Picture of George Washington as a surveyor Picture of George Washington as a farmer Picture of George Washington as a general on a horse A portrait of George Washington

George Washington began his working life when Lord Fairfax asked him to accompany him on a surveying trip. Washington was 16 years old. On this trip, he gained valuable skills in surveying and cartography. He continued to work as a surveyor for the next two years. In between surveying trips to different areas of Virginia, George Washington continued to live with his half-brother, Lawrence Washington, who would teach him skills he would need as a soldier in the military. In 1752, Lawrence Washington died and George became a plantation owner and farmer. Despite the relatively small amount of time he was able to spend working as a farmer, Washington enjoyed his life as a gentleman farmer, overseeing farm operations and the creation of beautiful landscaping.
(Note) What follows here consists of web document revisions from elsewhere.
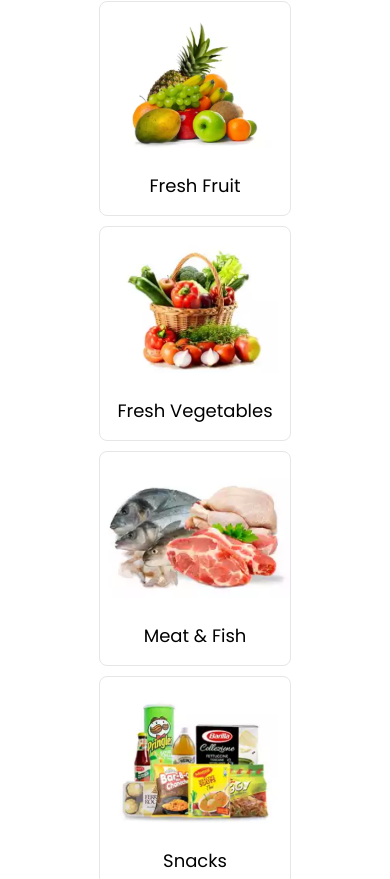
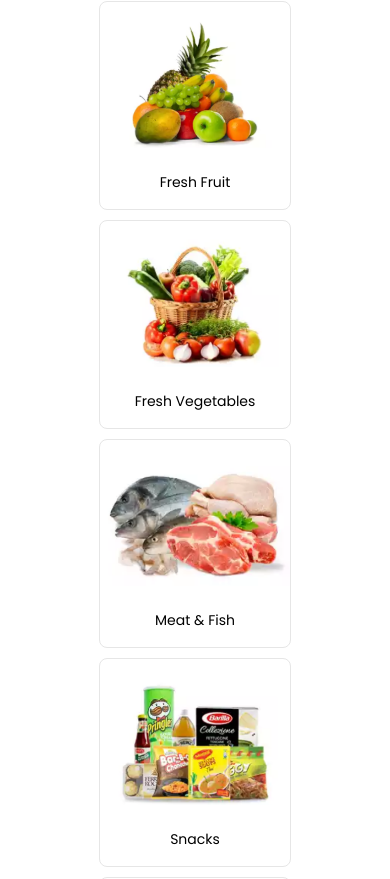
Before and after one commit to KodeNinj/Ecobazar, a Next.js app: page / in a window 390 px wide. Shown: the part 1565-2444 px from the top of the page. Built offline with nearby package versions, Linux system fonts and the light colour scheme.

Commit message:
updated the categories again

```diff
--- a/src/components/PopularCategories/index.tsx
+++ b/src/components/PopularCategories/index.tsx
@@ -20,7 +20,9 @@ const Popular = () => {
 								alt={each.title}
 								width={190}
 							/>
-							<p className="mt-[24px] text-[18px] font-medium">{each.title}</p>
+							<p className="mt-[24px] md:text-[18px] text-[14px] font-medium">
+								{each.title}
+							</p>
 						</div>
 					);
 				})}
```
He believed that it was the noblest profession.

The next job that Washington took on, was that of a soldier. The Governor of the colony of Virginia, appointed Washington as a major and send him on a mission to the Ohio River Valley. Washington fought in the first battle and many of the subsequent battles of the French and Indian War. A few years into the war, Washington was promoted to Colonel and continued to serve as a soldier in the Shenandoah Valley of Virginia. When the French and English finally came to an agreement and the war was over, Washington returned home to work as a farmer once again in 1759.

Beginning in 1765, Washington served as a member of the House of Burgesses of Virginia. With the other colonists, Washington also became angry about the high taxes England was imposing on the colonies without any kind of representation in their government and joined in the protests. In 1774, Washington served as a member of the First Continental Congress, the colonies first attempt at their own government. The next year, Washington returned to serve on the Second Continental Congress. After the battles of Lexington and Concord, the Second Continental Congress unanimously chose George Washington as the commander-in-chief, the General over all of the armies and militias in the colonies. He worked hard as a general and demanded the same from the men he commanded. Washington was a smart leader and did not let the British draw him into battles but instead chose the battles he would fight himself. During the war, Washington led 10,000 men and stayed with them for almost the entire war. When the war was over in 1783, Washington resigned from his commission as the commander-in-chief of the new country’s army. He once again returned to Mount Vernon where he hoped to live the remainder of his life as a gentleman farmer.

However, when the Constitutional Convention met in 1787, Washington was chosen as one of Virginia’s delegates. George Washington was chosen to be the president of the Constitutional Convention. For three long, hot months, from late May to mid-September, the members met in closed rooms. Finally, they came to an agreement and the member signed the constitution on September 17, 1787. Once the Constitution was ratified, the people elected George Washington as their first president. After serving two consecutive terms, Washington was finally able to return home in 1798. He lived the few years he had left, working as a farmer.